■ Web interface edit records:
################

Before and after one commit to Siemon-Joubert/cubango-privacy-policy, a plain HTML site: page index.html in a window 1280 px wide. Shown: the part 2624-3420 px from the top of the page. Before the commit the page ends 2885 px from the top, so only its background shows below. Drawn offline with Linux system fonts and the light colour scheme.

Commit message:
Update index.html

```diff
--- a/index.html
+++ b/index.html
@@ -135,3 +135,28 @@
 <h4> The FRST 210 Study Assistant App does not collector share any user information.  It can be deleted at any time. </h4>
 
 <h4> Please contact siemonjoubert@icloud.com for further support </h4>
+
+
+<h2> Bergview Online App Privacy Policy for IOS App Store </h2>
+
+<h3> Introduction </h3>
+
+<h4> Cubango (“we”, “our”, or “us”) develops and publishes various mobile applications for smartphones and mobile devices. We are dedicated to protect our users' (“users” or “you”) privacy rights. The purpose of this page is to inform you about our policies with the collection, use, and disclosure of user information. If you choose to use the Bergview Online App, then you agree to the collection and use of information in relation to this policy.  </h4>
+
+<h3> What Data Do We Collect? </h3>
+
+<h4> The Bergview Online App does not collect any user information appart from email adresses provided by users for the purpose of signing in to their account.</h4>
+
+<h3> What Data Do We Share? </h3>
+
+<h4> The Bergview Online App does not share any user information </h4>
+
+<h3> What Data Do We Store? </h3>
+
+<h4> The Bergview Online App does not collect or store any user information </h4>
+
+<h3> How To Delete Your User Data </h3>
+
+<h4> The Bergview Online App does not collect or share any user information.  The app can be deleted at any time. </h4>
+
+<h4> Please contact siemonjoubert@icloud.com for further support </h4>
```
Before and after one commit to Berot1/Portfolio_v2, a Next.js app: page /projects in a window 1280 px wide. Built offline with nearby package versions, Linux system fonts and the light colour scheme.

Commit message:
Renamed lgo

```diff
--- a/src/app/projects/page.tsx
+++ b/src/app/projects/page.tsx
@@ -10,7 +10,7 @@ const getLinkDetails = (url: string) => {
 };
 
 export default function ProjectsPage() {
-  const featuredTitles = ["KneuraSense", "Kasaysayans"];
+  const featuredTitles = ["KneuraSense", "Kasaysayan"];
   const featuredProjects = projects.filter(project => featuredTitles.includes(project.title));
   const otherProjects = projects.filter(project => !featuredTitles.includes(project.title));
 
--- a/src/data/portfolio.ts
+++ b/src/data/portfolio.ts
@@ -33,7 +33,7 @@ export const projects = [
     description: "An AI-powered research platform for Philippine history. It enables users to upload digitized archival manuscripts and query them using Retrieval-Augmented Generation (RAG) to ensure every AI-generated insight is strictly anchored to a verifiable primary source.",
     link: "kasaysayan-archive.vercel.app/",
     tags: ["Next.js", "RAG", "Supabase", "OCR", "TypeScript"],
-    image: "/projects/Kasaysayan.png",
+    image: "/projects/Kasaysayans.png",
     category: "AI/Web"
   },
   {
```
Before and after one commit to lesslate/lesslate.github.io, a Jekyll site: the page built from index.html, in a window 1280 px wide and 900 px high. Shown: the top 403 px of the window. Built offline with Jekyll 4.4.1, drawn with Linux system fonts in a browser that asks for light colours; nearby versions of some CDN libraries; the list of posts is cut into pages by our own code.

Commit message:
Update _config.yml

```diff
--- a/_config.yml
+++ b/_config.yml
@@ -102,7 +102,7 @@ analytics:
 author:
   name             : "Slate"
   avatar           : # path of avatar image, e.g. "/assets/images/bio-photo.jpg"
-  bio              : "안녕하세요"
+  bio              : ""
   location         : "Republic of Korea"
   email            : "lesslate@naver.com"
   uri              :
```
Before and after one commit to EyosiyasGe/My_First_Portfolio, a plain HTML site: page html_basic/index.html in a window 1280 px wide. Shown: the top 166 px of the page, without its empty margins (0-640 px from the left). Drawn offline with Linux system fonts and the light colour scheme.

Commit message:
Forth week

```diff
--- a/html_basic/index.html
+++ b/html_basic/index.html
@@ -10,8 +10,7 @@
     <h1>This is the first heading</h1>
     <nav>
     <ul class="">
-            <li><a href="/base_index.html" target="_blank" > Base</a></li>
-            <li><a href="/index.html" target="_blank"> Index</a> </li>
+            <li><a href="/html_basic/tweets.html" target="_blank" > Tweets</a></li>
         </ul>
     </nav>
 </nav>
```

################

■ What to work on:
Give the entries again exactly as they stand.

■ Task result:
Before and after one commit to Siemon-Joubert/cubango-privacy-policy, a plain HTML site: page index.html in a window 1280 px wide. Shown: the part 2624-3420 px from the top of the page. Before the commit the page ends 2885 px from the top, so only its background shows below. Drawn offline with Linux system fonts and the light colour scheme.

Commit message:
Update index.html

```diff
--- a/index.html
+++ b/index.html
@@ -135,3 +135,28 @@
 <h4> The FRST 210 Study Assistant App does not collector share any user information.  It can be deleted at any time. </h4>
 
 <h4> Please contact siemonjoubert@icloud.com for further support </h4>
+
+
+<h2> Bergview Online App Privacy Policy for IOS App Store </h2>
+
+<h3> Introduction </h3>
+
+<h4> Cubango (“we”, “our”, or “us”) develops and publishes various mobile applications for smartphones and mobile devices. We are dedicated to protect our users' (“users” or “you”) privacy rights. The purpose of this page is to inform you about our policies with the collection, use, and disclosure of user information. If you choose to use the Bergview Online App, then you agree to the collection and use of information in relation to this policy.  </h4>
+
+<h3> What Data Do We Collect? </h3>
+
+<h4> The Bergview Online App does not collect any user information appart from email adresses provided by users for the purpose of signing in to their account.</h4>
+
+<h3> What Data Do We Share? </h3>
+
+<h4> The Bergview Online App does not share any user information </h4>
+
+<h3> What Data Do We Store? </h3>
+
+<h4> The Bergview Online App does not collect or store any user information </h4>
+
+<h3> How To Delete Your User Data </h3>
+
+<h4> The Bergview Online App does not collect or share any user information.  The app can be deleted at any time. </h4>
+
+<h4> Please contact siemonjoubert@icloud.com for further support </h4>
```
Before and after one commit to Berot1/Portfolio_v2, a Next.js app: page /projects in a window 1280 px wide. Built offline with nearby package versions, Linux system fonts and the light colour scheme.

Commit message:
Renamed lgo

```diff
--- a/src/app/projects/page.tsx
+++ b/src/app/projects/page.tsx
@@ -10,7 +10,7 @@ const getLinkDetails = (url: string) => {
 };
 
 export default function ProjectsPage() {
-  const featuredTitles = ["KneuraSense", "Kasaysayans"];
+  const featuredTitles = ["KneuraSense", "Kasaysayan"];
   const featuredProjects = projects.filter(project => featuredTitles.includes(project.title));
   const otherProjects = projects.filter(project => !featuredTitles.includes(project.title));
 
--- a/src/data/portfolio.ts
+++ b/src/data/portfolio.ts
@@ -33,7 +33,7 @@ export const projects = [
     description: "An AI-powered research platform for Philippine history. It enables users to upload digitized archival manuscripts and query them using Retrieval-Augmented Generation (RAG) to ensure every AI-generated insight is strictly anchored to a verifiable primary source.",
     link: "kasaysayan-archive.vercel.app/",
     tags: ["Next.js", "RAG", "Supabase", "OCR", "TypeScript"],
-    image: "/projects/Kasaysayan.png",
+    image: "/projects/Kasaysayans.png",
     category: "AI/Web"
   },
   {
```
Before and after one commit to lesslate/lesslate.github.io, a Jekyll site: the page built from index.html, in a window 1280 px wide and 900 px high. Shown: the top 403 px of the window. Built offline with Jekyll 4.4.1, drawn with Linux system fonts in a browser that asks for light colours; nearby versions of some CDN libraries; the list of posts is cut into pages by our own code.

Commit message:
Update _config.yml

```diff
--- a/_config.yml
+++ b/_config.yml
@@ -102,7 +102,7 @@ analytics:
 author:
   name             : "Slate"
   avatar           : # path of avatar image, e.g. "/assets/images/bio-photo.jpg"
-  bio              : "안녕하세요"
+  bio              : ""
   location         : "Republic of Korea"
   email            : "lesslate@naver.com"
   uri              :
```
Before and after one commit to EyosiyasGe/My_First_Portfolio, a plain HTML site: page html_basic/index.html in a window 1280 px wide. Shown: the top 166 px of the page, without its empty margins (0-640 px from the left). Drawn offline with Linux system fonts and the light colour scheme.

Commit message:
Forth week

```diff
--- a/html_basic/index.html
+++ b/html_basic/index.html
@@ -10,8 +10,7 @@
     <h1>This is the first heading</h1>
     <nav>
     <ul class="">
-            <li><a href="/base_index.html" target="_blank" > Base</a></li>
-            <li><a href="/index.html" target="_blank"> Index</a> </li>
+            <li><a href="/html_basic/tweets.html" target="_blank" > Tweets</a></li>
         </ul>
     </nav>
 </nav>
```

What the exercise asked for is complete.